Then they were at the edge of Under. He ducked his head. “Don’t stay away too long, R. I hate dancing alone.”

She watched as he walked away. The way people moved for him. The purposeful confidence in his gait. It was downright offensive, the way he seemed to think he knew what was good for her. Terrible. He’d got inside her head.

And now she couldn’t get him out.




Do you have any favorite authors or favorite books?

Wow, way too many to count! I used to reread the Chronicles of Narnia and The Lord of the Rings on a yearly basis, and I also LOVED Madeleine L’Engle. But in the current YA fantasy space, I’m a big fan of Brenna Yovanoff, Holly Black, Kendare Blake, Laini Taylor, Melissa Marr, and so many other brilliant writers. I like complex, gorgeously-written stories, usually with a creepy/dark edge.


Of all the characters you have created, which is your favourite and why?

I wrote a book when I was in my teens. I tried to update it and release it serially on Wattpad a few years ago as Flame of the Connarii and dropped off part way through because it has problems, but the main character is such an over-the-top tropefest that I keep coming back to it.

She’s like a badass warrior from an a historical fantasy!Celtic tribe exiled to a dying world with a Tarzan-like love interest. All she wants is to be taken seriously as a leader.




The characters just aren’t that complex, and the book really says nothing new or particularly woke by 2018 standards, but it was so fun at the time.

My other Wattpad story (also on hiatus) has an equally great character who’s just SO DONE with everyone and everything and I really do need to get back to her. Like, a hot guy saves her life and starts following her around trying to protect her, and she just wants her space back, thanks very much. So, yeah, I guess I just dream of writing flaming extroverts and prickly introverts and nothing in between?


Does writing energize or exhaust you?

Both. Always both.
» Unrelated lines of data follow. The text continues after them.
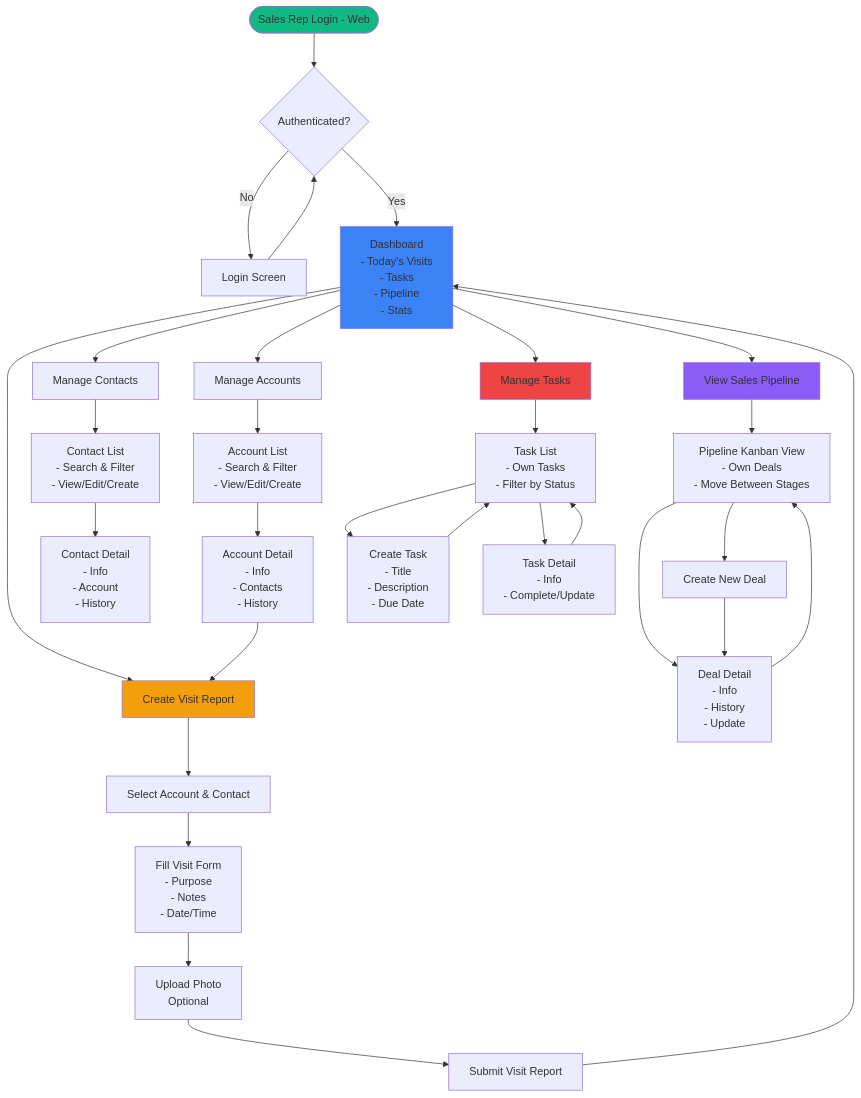
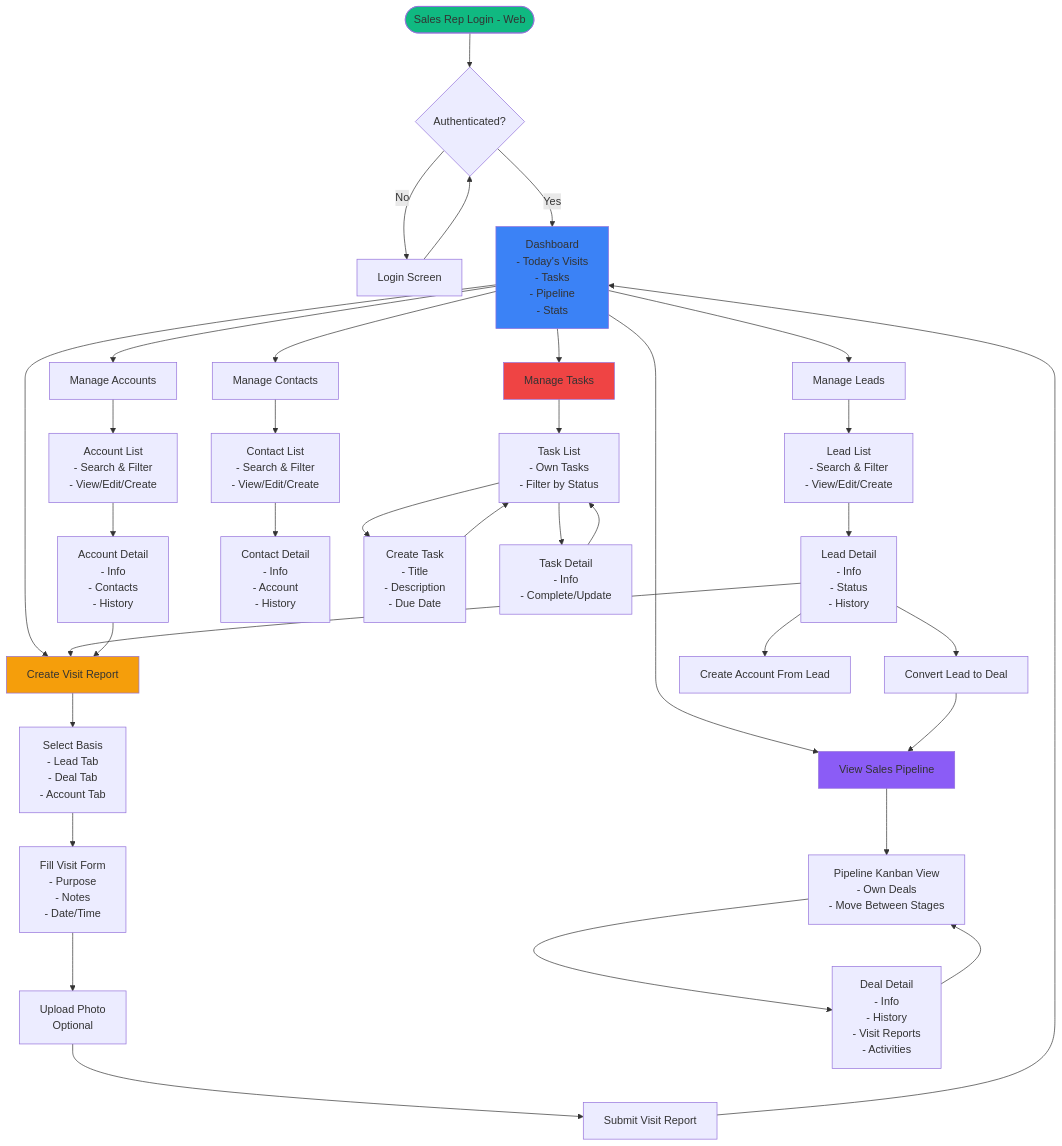
Before and after one commit to Gilabs-Studio/crm-healthcare: the fourth of 16 diagrams in docs/PROJECT_DIAGRAMS.md, drawn with Mermaid. The commit also changed other lines of this file and 3 other files, not shown here.

Commit message:
chore(docs): update PRD, project diagrams, and modules documentation to reflect version 2.1; enhance lead management details, visit report tracking, and API descriptions; ensure consistency across documentation for improved clarity and usability

````diff
--- a/docs/PROJECT_DIAGRAMS.md
+++ b/docs/PROJECT_DIAGRAMS.md
@@ -190,44 +198,50 @@
 ```mermaid
 flowchart TD
     START([Sales Rep Login - Web]) --> AUTH{Authenticated?}
     AUTH -->|No| LOGIN[Login Screen]
     LOGIN --> AUTH
     AUTH -->|Yes| DASHBOARD[Dashboard<br/>- Today's Visits<br/>- Tasks<br/>- Pipeline<br/>- Stats]
-    
+
+    DASHBOARD --> MANAGE_LEADS[Manage Leads]
     DASHBOARD --> MANAGE_ACCOUNTS[Manage Accounts]
     DASHBOARD --> MANAGE_CONTACTS[Manage Contacts]
     DASHBOARD --> CREATE_VISIT[Create Visit Report]
     DASHBOARD --> VIEW_PIPELINE[View Sales Pipeline]
     DASHBOARD --> MANAGE_TASKS[Manage Tasks]
-    
+
+    MANAGE_LEADS --> LEAD_LIST[Lead List<br/>- Search & Filter<br/>- View/Edit/Create]
+    LEAD_LIST --> LEAD_DETAIL[Lead Detail<br/>- Info<br/>- Status<br/>- History]
+    LEAD_DETAIL --> CONVERT_LEAD[Convert Lead to Deal]
+    LEAD_DETAIL --> CREATE_ACCOUNT[Create Account From Lead]
+    LEAD_DETAIL --> CREATE_VISIT
+    CONVERT_LEAD --> VIEW_PIPELINE
+
     MANAGE_ACCOUNTS --> ACCOUNT_LIST[Account List<br/>- Search & Filter<br/>- View/Edit/Create]
     ACCOUNT_LIST --> ACCOUNT_DETAIL[Account Detail<br/>- Info<br/>- Contacts<br/>- History]
     ACCOUNT_DETAIL --> CREATE_VISIT
-    
+
     MANAGE_CONTACTS --> CONTACT_LIST[Contact List<br/>- Search & Filter<br/>- View/Edit/Create]
     CONTACT_LIST --> CONTACT_DETAIL[Contact Detail<br/>- Info<br/>- Account<br/>- History]
-    
-    CREATE_VISIT --> SELECT_ACCOUNT[Select Account & Contact]
-    SELECT_ACCOUNT --> FILL_FORM[Fill Visit Form<br/>- Purpose<br/>- Notes<br/>- Date/Time]
+
+    CREATE_VISIT --> SELECT_BASIS[Select Basis<br/>- Lead Tab<br/>- Deal Tab<br/>- Account Tab]
+    SELECT_BASIS --> FILL_FORM[Fill Visit Form<br/>- Purpose<br/>- Notes<br/>- Date/Time]
     FILL_FORM --> UPLOAD_PHOTO[Upload Photo<br/>Optional]
     UPLOAD_PHOTO --> SUBMIT[Submit Visit Report]
     SUBMIT --> DASHBOARD
-    
+
     VIEW_PIPELINE --> PIPELINE_KANBAN[Pipeline Kanban View<br/>- Own Deals<br/>- Move Between Stages]
-    PIPELINE_KANBAN --> CREATE_DEAL[Create New Deal]
-    PIPELINE_KANBAN --> DEAL_DETAIL[Deal Detail<br/>- Info<br/>- History<br/>- Update]
-    CREATE_DEAL --> DEAL_DETAIL
+    PIPELINE_KANBAN --> DEAL_DETAIL[Deal Detail<br/>- Info<br/>- History<br/>- Visit Reports<br/>- Activities]
     DEAL_DETAIL --> PIPELINE_KANBAN
-    
+
     MANAGE_TASKS --> TASK_LIST[Task List<br/>- Own Tasks<br/>- Filter by Status]
     TASK_LIST --> CREATE_TASK[Create Task<br/>- Title<br/>- Description<br/>- Due Date]
     TASK_LIST --> TASK_DETAIL[Task Detail<br/>- Info<br/>- Complete/Update]
     CREATE_TASK --> TASK_LIST
     TASK_DETAIL --> TASK_LIST
-    
+
     style START fill:#10b981
     style DASHBOARD fill:#3b82f6
     style CREATE_VISIT fill:#f59e0b
     style VIEW_PIPELINE fill:#8b5cf6
     style MANAGE_TASKS fill:#ef4444
 ```
````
Usually the idea of starting is exhausting, and the energy comes later.


Do you try more to be original or to deliver to readers what they want?

I know I should deliver readers what they want, but I’m contrary by nature and always end up choosing the original (read: hardest possible) path instead. #cursed




Where can your fans find you and follow??

I’m all over social media and Goodreads as @kaiespace but readers can also find me at and join the newsletter for more insider content!




Thank you so very much for taking the time to do this interview!!